▶ [Directions] Return, without pictures, the lines from the start of the data through the one that contains "- Add trailingSlash: true".
##### Input
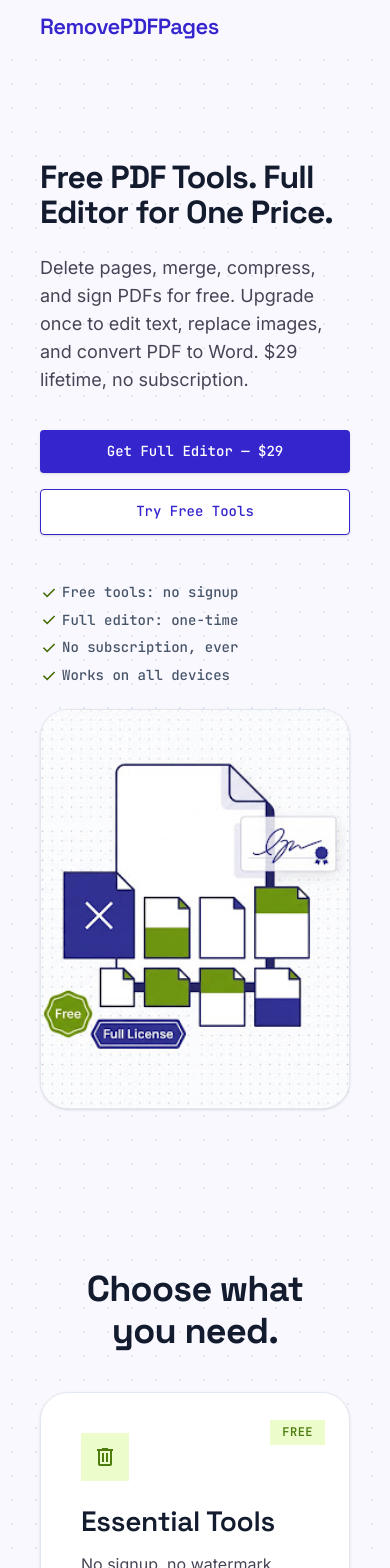
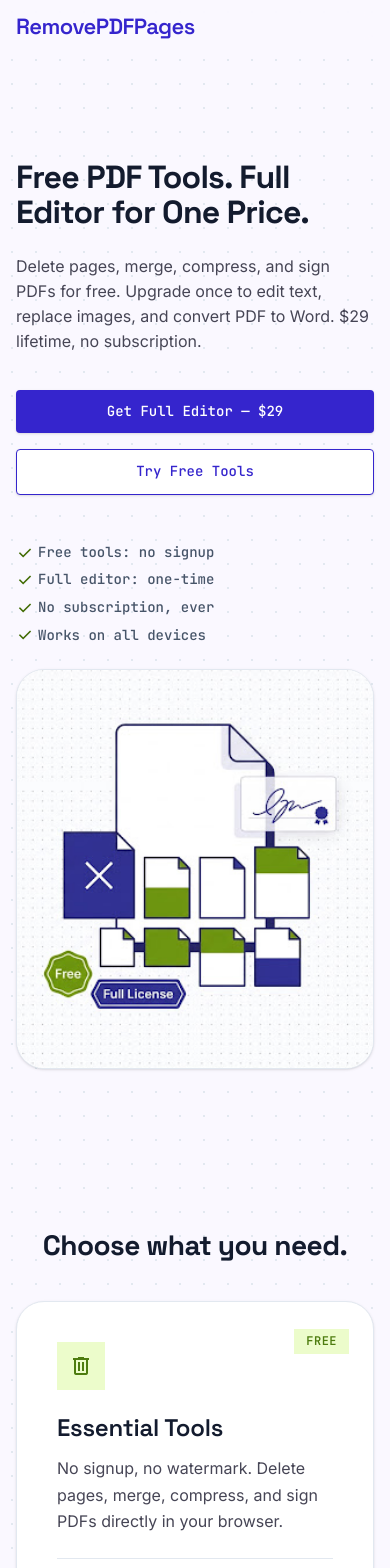
Before and after one commit to wanggang265/fancy-text-site, a Next.js app: page / in a window 390 px wide. Shown: the top 1568 px of the page. Built offline with nearby package versions, Linux system fonts and the light colour scheme.

Commit message:
fix: mobile horizontal overflow and trailing slash routing
- Reduce mobile heading/body font sizes to fit 375px viewport
- Stack benefit list and file list rows on small screens
- Add trailingSlash: true for clean subpage URLs
- Ignore local screenshots and design extraction

```diff
--- a/app/compress/page.tsx
+++ b/app/compress/page.tsx
@@ -64,12 +64,12 @@
 </div>
 </div>
 
-<div className="w-full max-w-3xl flex items-center justify-between p-4 bg-surface-container-lowest border border-ink-200 rounded-lg mb-8">
-<div className="flex items-center gap-4">
+<div className="w-full max-w-3xl flex flex-col sm:flex-row sm:items-center justify-between p-4 bg-surface-container-lowest border border-ink-200 rounded-lg mb-8 gap-3">
+<div className="flex items-center gap-4 min-w-0">
 <span className="material-symbols-outlined text-outline" data-icon="description">description</span>
-<span className="font-body-md text-body-md text-on-surface">document_final_v2.pdf</span>
+<span className="font-body-md text-body-md text-on-surface break-words min-w-0">document_final_v2.pdf</span>
 </div>
-<div className="flex items-center gap-3">
+<div className="flex items-center gap-3 justify-end">
 <span className="font-mono-data text-label-caps text-on-surface-variant line-through decoration-error">2.4 MB</span>
 <span className="material-symbols-outlined text-sm text-outline" data-icon="arrow_right_alt">arrow_right_alt</span>
 <span className="font-mono-data text-mono-data text-on-surface font-semibold">0.8 MB</span>
--- a/app/globals.css
+++ b/app/globals.css
@@ -214,23 +214,33 @@
 }
 .font-display-xl-mobile {
   font-family: "Space Grotesk", sans-serif;
-  font-size: 40px;
+  font-size: 32px;
   line-height: 1.1;
   font-weight: 700;
 }
 .font-heading-lg {
   font-family: "Space Grotesk", sans-serif;
-  font-size: 36px;
+  font-size: 28px;
   line-height: 1.15;
   letter-spacing: -0.02em;
   font-weight: 700;
 }
+@media (min-width: 768px) {
+  .font-heading-lg {
+    font-size: 36px;
+  }
+}
 .font-heading-md {
   font-family: "Space Grotesk", sans-serif;
-  font-size: 28px;
+  font-size: 24px;
   line-height: 1.2;
   letter-spacing: -0.01em;
   font-weight: 600;
+}
+@media (min-width: 768px) {
+  .font-heading-md {
+    font-size: 28px;
+  }
 }
 .font-heading-sm {
   font-family: "Space Grotesk", sans-serif;
@@ -240,9 +250,14 @@
 }
 .font-body-lead {
   font-family: "Inter", sans-serif;
-  font-size: 18px;
+  font-size: 16px;
   line-height: 1.55;
   font-weight: 400;
+}
+@media (min-width: 768px) {
+  .font-body-lead {
+    font-size: 18px;
+  }
 }
 .font-body-md {
   font-family: "Inter", sans-serif;
@@ -273,14 +288,35 @@
 
 .text-display-xl { font-size: 64px; line-height: 1.05; letter-spacing: -0.02em; font-weight: 700; }
 .text-display-xl-mobile { font-size: 32px; line-height: 1.1; font-weight: 700; }
-.text-heading-lg { font-size: 36px; line-height: 1.15; letter-spacing: -0.02em; font-weight: 700; }
-.text-heading-md { font-size: 28px; line-height: 1.2; letter-spacing: -0.01em; font-weight: 600; }
+.text-heading-lg { font-size: 28px; line-height: 1.15; letter-spacing: -0.02em; font-weight: 700; }
+@media (min-width: 768px) {
+  .text-heading-lg { font-size: 36px; }
+}
+.text-heading-md { font-size: 24px; line-height: 1.2; letter-spacing: -0.01em; font-weight: 600; }
+@media (min-width: 768px) {
+  .text-heading-md { font-size: 28px; }
+}
 .text-heading-sm { font-size: 22px; line-height: 1.3; font-weight: 600; }
-.text-body-lead { font-size: 18px; line-height: 1.55; font-weight: 400; }
+.text-body-lead { font-size: 16px; line-height: 1.55; font-weight: 400; }
+@media (min-width: 768px) {
+  .text-body-lead { font-size: 18px; }
+}
 .text-body-md { font-size: 16px; line-height: 1.65; font-weight: 400; }
 .text-body-sm { font-size: 14px; line-height: 1.5; font-weight: 400; }
 .text-mono-data { font-size: 14px; line-height: 1.4; font-weight: 500; }
 .text-label-caps { font-size: 12px; line-height: 1.4; letter-spacing: 0.04em; font-weight: 600; text-transform: uppercase; }
+
+/* Responsive horizontal margin: tighter on mobile, design 40px on desktop */
+.px-margin-desktop {
+  padding-left: 16px;
+  padding-right: 16px;
+}
+@media (min-width: 768px) {
+  .px-margin-desktop {
+    padding-left: 40px;
+    padding-right: 40px;
+  }
+}
 
 /* Custom classes extracted from design-handoff code.html style blocks */
 .dot-grid {
--- a/app/merge/page.tsx
+++ b/app/merge/page.tsx
@@ -64,37 +64,37 @@
 <p className="font-body-sm text-body-sm text-outline-variant font-medium">Drag to reorder files.</p>
 <div className="flex flex-col gap-2">
 
-<div className="flex items-center justify-between p-3 border border-ink-200 rounded-DEFAULT bg-surface-container-lowest hover:shadow-sm transition-shadow group">
-<div className="flex items-center gap-3">
+<div className="flex flex-col sm:flex-row sm:items-center justify-between p-3 border border-ink-200 rounded-DEFAULT bg-surface-container-lowest hover:shadow-sm transition-shadow group gap-2">
+<div className="flex items-center gap-3 min-w-0">
 <span className="material-symbols-outlined text-outline cursor-grab active:cursor-grabbing hover:text-on-surface">drag_indicator</span>
 <span className="material-symbols-outlined text-error">picture_as_pdf</span>
-<span className="font-mono-data text-mono-data text-on-surface">Financial_Report_Q1.pdf</span>
+<span className="font-mono-data text-mono-data text-on-surface break-words min-w-0">Financial_Report_Q1.pdf</span>
 </div>
-<div className="flex items-center gap-4">
+<div className="flex items-center gap-4 justify-end">
 <span className="font-mono-data text-mono-data text-outline">2.4 MB</span>
 <button className="text-outline hover:text-error transition-colors"><span className="material-symbols-outlined">delete</span></button>
 </div>
 </div>
 
-<div className="flex items-center justify-between p-3 border border-ink-200 rounded-DEFAULT bg-surface-container-lowest hover:shadow-sm transition-shadow group">
-<div className="flex items-center gap-3">
+<div className="flex flex-col sm:flex-row sm:items-center justify-between p-3 border border-ink-200 rounded-DEFAULT bg-surface-container-lowest hover:shadow-sm transition-shadow group gap-2">
+<div className="flex items-center gap-3 min-w-0">
 <span className="material-symbols-outlined text-outline cursor-grab active:cursor-grabbing hover:text-on-surface">drag_indicator</span>
 <span className="material-symbols-outlined text-error">picture_as_pdf</span>
-<span className="font-mono-data text-mono-data text-on-surface">Appendix_Charts.pdf</span>
+<span className="font-mono-data text-mono-data text-on-surface break-words min-w-0">Appendix_Charts.pdf</span>
 </div>
-<div className="flex items-center gap-4">
+<div className="flex items-center gap-4 justify-end">
 <span className="font-mono-data text-mono-data text-outline">800 KB</span>
 <button className="text-outline hover:text-error transition-colors"><span className="material-symbols-outlined">delete</span></button>
 </div>
 </div>
 
-<div className="flex items-center justify-between p-3 border border-ink-200 rounded-DEFAULT bg-surface-container-lowest hover:shadow-sm transition-shadow group">
-<div className="flex items-center gap-3">
+<div className="flex flex-col sm:flex-row sm:items-center justify-between p-3 border border-ink-200 rounded-DEFAULT bg-surface-container-lowest hover:shadow-sm transition-shadow group gap-2">
+<div className="flex items-center gap-3 min-w-0">
 <span className="material-symbols-outlined text-outline cursor-grab active:cursor-grabbing hover:text-on-surface">drag_indicator</span>
 <span className="material-symbols-outlined text-error">picture_as_pdf</span>
-<span className="font-mono-data text-mono-data text-on-surface">Summary_Notes.pdf</span>
+<span className="font-mono-data text-mono-data text-on-surface break-words min-w-0">Summary_Notes.pdf</span>
 </div>
-<div className="flex items-center gap-4">
+<div className="flex items-center gap-4 justify-end">
 <span className="font-mono-data text-mono-data text-outline">1.1 MB</span>
 <button className="text-outline hover:text-error transition-colors"><span className="material-symbols-outlined">delete</span></button>
 </div>
--- a/app/page.tsx
+++ b/app/page.tsx
@@ -33,11 +33,11 @@
 <a className="inline-flex items-center justify-center bg-primary text-on-primary px-6 py-3 rounded shadow-sm hover:shadow-md transition-all font-mono-data text-mono-data" href="/checkout">Get Full Editor — $29</a>
 <a className="inline-flex items-center justify-center bg-paper text-primary border border-primary px-6 py-3 rounded shadow-sm hover:shadow-md transition-all font-mono-data text-mono-data" href="/remove-pages">Try Free Tools</a>
 </div>
-<div className="flex flex-wrap gap-x-6 gap-y-2 mt-space-6 font-mono-data text-mono-data text-ink-600 break-words">
-<span className="flex items-center gap-1 min-w-0"><span className="material-symbols-outlined text-secondary flex-shrink-0" style={{fontSize: 18}}>check</span> <span className="break-words min-w-0">Free tools: no signup</span></span>
-<span className="flex items-center gap-1 min-w-0"><span className="material-symbols-outlined text-secondary flex-shrink-0" style={{fontSize: 18}}>check</span> <span className="break-words min-w-0">Full editor: one-time</span></span>
-<span className="flex items-center gap-1 min-w-0"><span className="material-symbols-outlined text-secondary flex-shrink-0" style={{fontSize: 18}}>check</span> <span className="break-words min-w-0">No subscription, ever</span></span>
-<span className="flex items-center gap-1 min-w-0"><span className="material-symbols-outlined text-secondary flex-shrink-0" style={{fontSize: 18}}>check</span> <span className="break-words min-w-0">Works on all devices</span></span>
+<div className="flex flex-col md:flex-row md:flex-wrap gap-x-6 gap-y-2 mt-space-6 font-mono-data text-mono-data text-ink-600 break-words">
+<span className="flex flex-wrap items-center gap-1 min-w-0"><span className="material-symbols-outlined text-secondary flex-shrink-0" style={{fontSize: 18}}>check</span> <span className="break-words min-w-0">Free tools: no signup</span></span>
+<span className="flex flex-wrap items-center gap-1 min-w-0"><span className="material-symbols-outlined text-secondary flex-shrink-0" style={{fontSize: 18}}>check</span> <span className="break-words min-w-0">Full editor: one-time</span></span>
+<span className="flex flex-wrap items-center gap-1 min-w-0"><span className="material-symbols-outlined text-secondary flex-shrink-0" style={{fontSize: 18}}>check</span> <span className="break-words min-w-0">No subscription, ever</span></span>
+<span className="flex flex-wrap items-center gap-1 min-w-0"><span className="material-symbols-outlined text-secondary flex-shrink-0" style={{fontSize: 18}}>check</span> <span className="break-words min-w-0">Works on all devices</span></span>
 </div>
 </div>
 <div className="relative w-full h-[400px] lg:h-[600px] bg-paper rounded-[28px] border border-ink-200 shadow-sm overflow-hidden flex items-center justify-center">
--- a/next.config.ts
+++ b/next.config.ts
@@ -3,6 +3,7 @@
 const nextConfig: NextConfig = {
   output: 'export',
   distDir: 'dist',
+  trailingSlash: true,
   images: {
     unoptimized: true,
   },
```
Also changed, not shown: 1 other file (tests, documents, lock files or other folders).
##########
▶ [Response below]
Before and after one commit to wanggang265/fancy-text-site, a Next.js app: page / in a window 390 px wide. Shown: the top 1568 px of the page. Built offline with nearby package versions, Linux system fonts and the light colour scheme.

Commit message:
fix: mobile horizontal overflow and trailing slash routing
- Reduce mobile heading/body font sizes to fit 375px viewport
- Stack benefit list and file list rows on small screens
- Add trailingSlash: true for clean subpage URLs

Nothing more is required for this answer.